__Task to complete__.
Only the lines from the top of the listing below to the line that has "feat: generate the" should be echoed, with both ends kept and pictures left out.

__Records__.
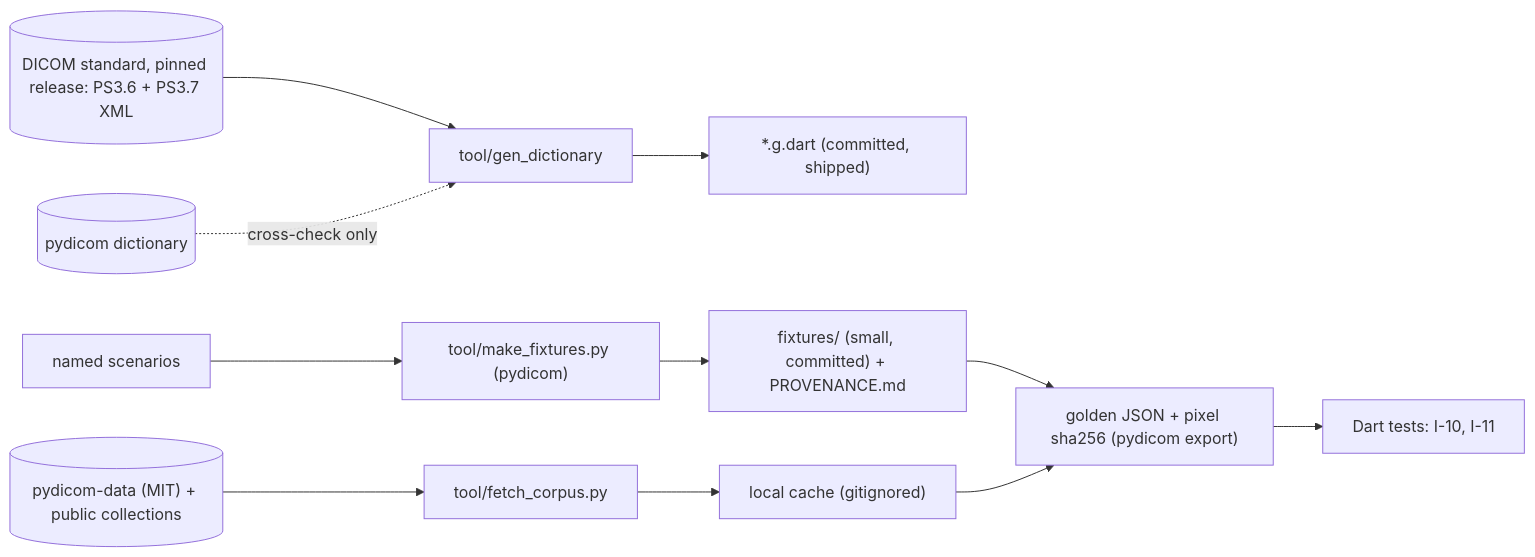
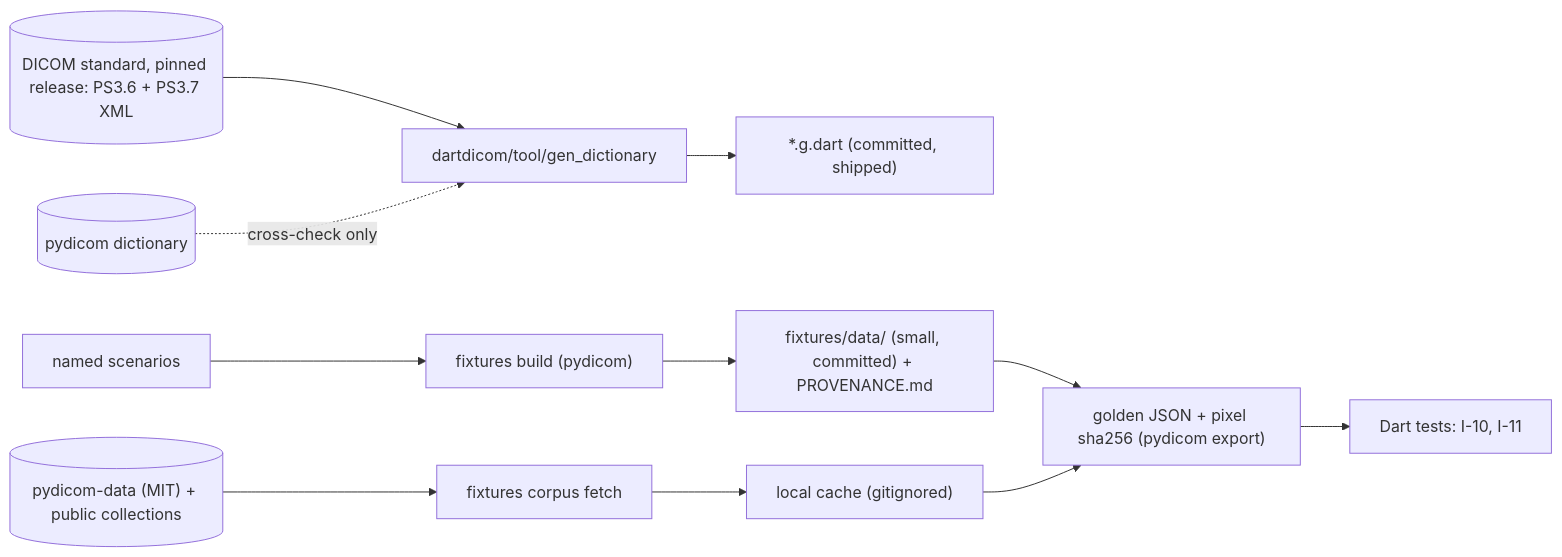
Before and after one commit to Lightbridge-KS/dartdicom: the sixth of 6 diagrams in docs/design/02-data-architecture.md, drawn with Mermaid. The commit also changed other lines of this file and 108 other files, not shown here.

First line of the commit message:
feat: generate the DICOM 2026d dictionary and add the fixtures package (M0)

````diff
--- a/docs/design/02-data-architecture.md
+++ b/docs/design/02-data-architecture.md
@@ -260,13 +260,13 @@
 ```mermaid
 flowchart LR
-    nema[("DICOM standard, pinned release: PS3.6 + PS3.7 XML")] --> gen["tool/gen_dictionary"]
+    nema[("DICOM standard, pinned release: PS3.6 + PS3.7 XML")] --> gen["dartdicom/tool/gen_dictionary"]
     gen --> g["*.g.dart (committed, shipped)"]
     pyd[("pydicom dictionary")] -. "cross-check only" .-> gen
-    scen["named scenarios"] --> mk["tool/make_fixtures.py (pydicom)"]
-    corp[("pydicom-data (MIT) + public collections")] --> fetch["tool/fetch_corpus.py"]
-    mk --> fx["fixtures/ (small, committed) + PROVENANCE.md"]
+    scen["named scenarios"] --> mk["fixtures build (pydicom)"]
+    corp[("pydicom-data (MIT) + public collections")] --> fetch["fixtures corpus fetch"]
+    mk --> fx["fixtures/data/ (small, committed) + PROVENANCE.md"]
     fetch --> cache["local cache (gitignored)"]
     fx --> gold["golden JSON + pixel sha256 (pydicom export)"]
     cache --> gold
     gold --> tests["Dart tests: I-10, I-11"]
 ```
````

__Exercise result__.
Before and after one commit to Lightbridge-KS/dartdicom: the sixth of 6 diagrams in docs/design/02-data-architecture.md, drawn with Mermaid. The commit also changed other lines of this file and 108 other files, not shown here.

First line of the commit message:
feat: generate the DICOM 2026d dictionary and add the fixtures package (M0)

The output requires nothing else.